Exercise description: Filter the entries that follow, copying every line in which the word "Header" appears.

□ □ □ □ □ □ □

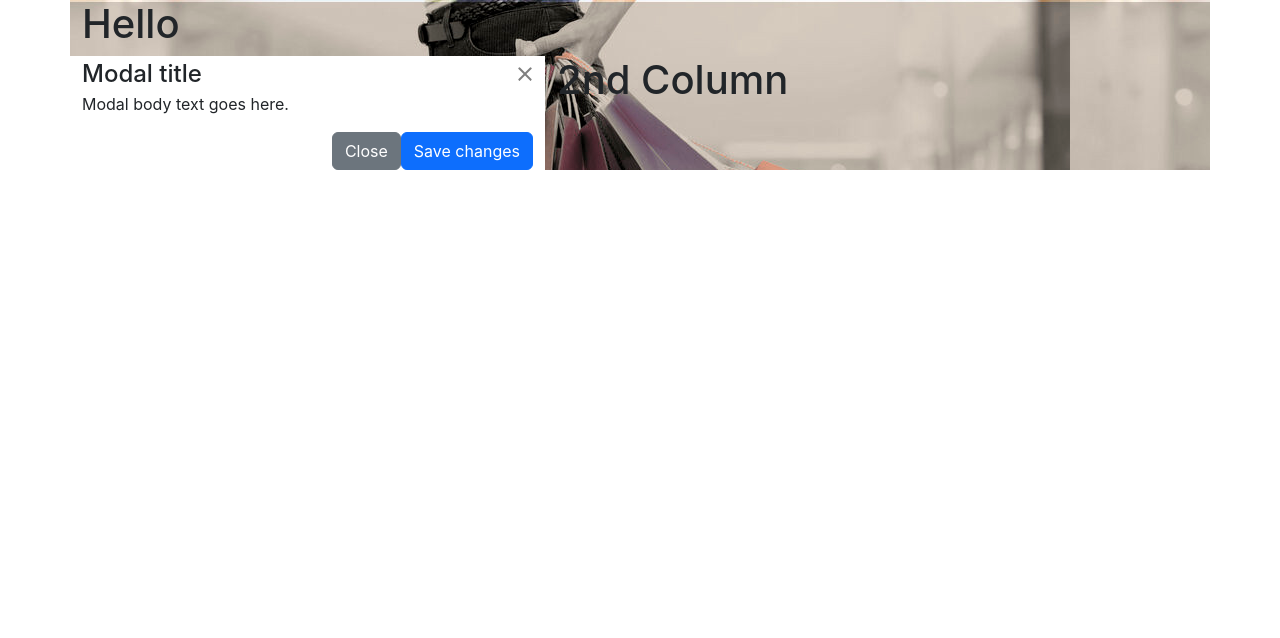
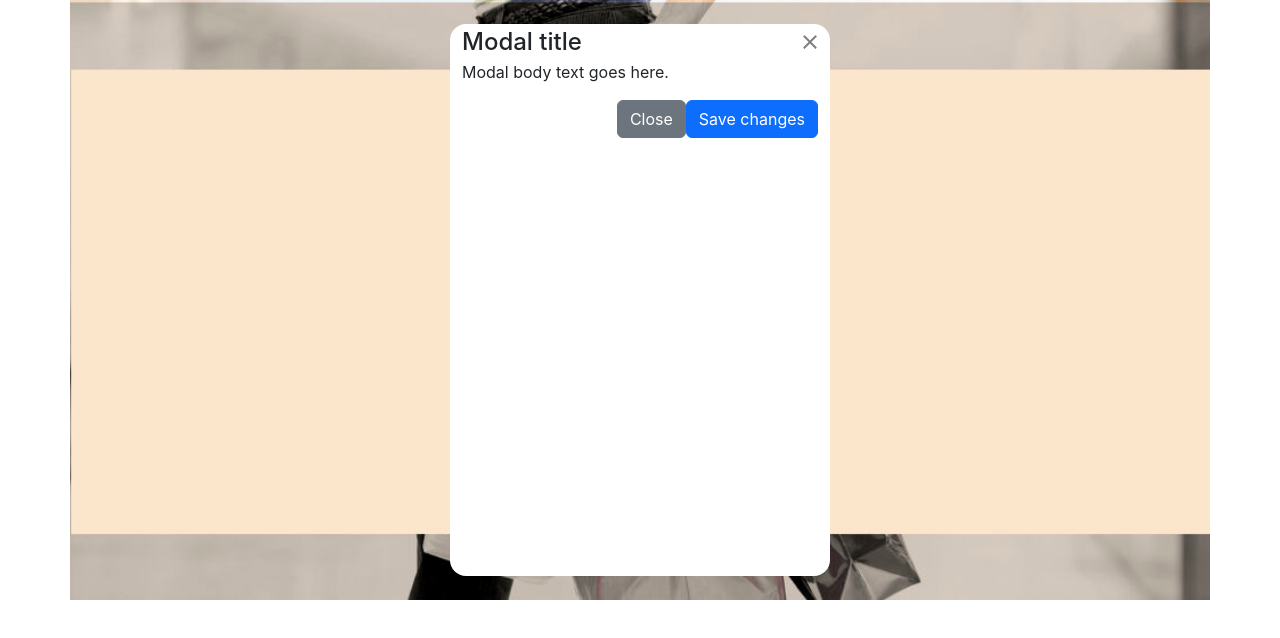
Before and after one commit to Telprata32/fypapp, a React (Create React App) app: page / in a window 1280 px wide. Shown: the top 638 px of the page. Built offline with nearby package versions, Linux system fonts and the light colour scheme.

Commit message:
UI updates

```diff
--- a/src/App.js
+++ b/src/App.js
@@ -4,18 +4,24 @@ import "./App.css";
 
 function App() {
   return (
-    <Container style={{ backgroundImage: `url(${shopimg})` }}>
-      <Row>
-        <h1>Hello</h1>
-      </Row>
-      <Row>
+    <Container
+      style={{
+        backgroundImage: `url(${shopimg})`,
+        backgroundRepeat: "no-repeat",
+        backgroundSize: "100% 100%",
+        height: "600px",
+      }}
+    >
+      <Row className="h-100 py-4">
         <Col
-          md="5"
+          md="4"
+          className="mx-auto"
           style={{
             backgroundColor: "white",
+            borderRadius: "16px",
           }}
         >
-          <Modal.Dialog>
+          <Modal.Dialog className="h-100">
             <Modal.Header closeButton>
               <Modal.Title>Modal title</Modal.Title>
             </Modal.Header>
@@ -30,9 +36,6 @@ function App() {
             </Modal.Footer>
           </Modal.Dialog>
         </Col>
-        <Col md="7">
-          <h1>2nd Column</h1>
-        </Col>
       </Row>
     </Container>
   );
```
Also changed, not shown: src/index.js (+6 -6 lines), src/Images/Shopping_edited.jpg, 1 other file (tests, documents, lock files or other folders).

□ □ □ □ □ □ □

Task output:
             <Modal.Header closeButton>
             </Modal.Header>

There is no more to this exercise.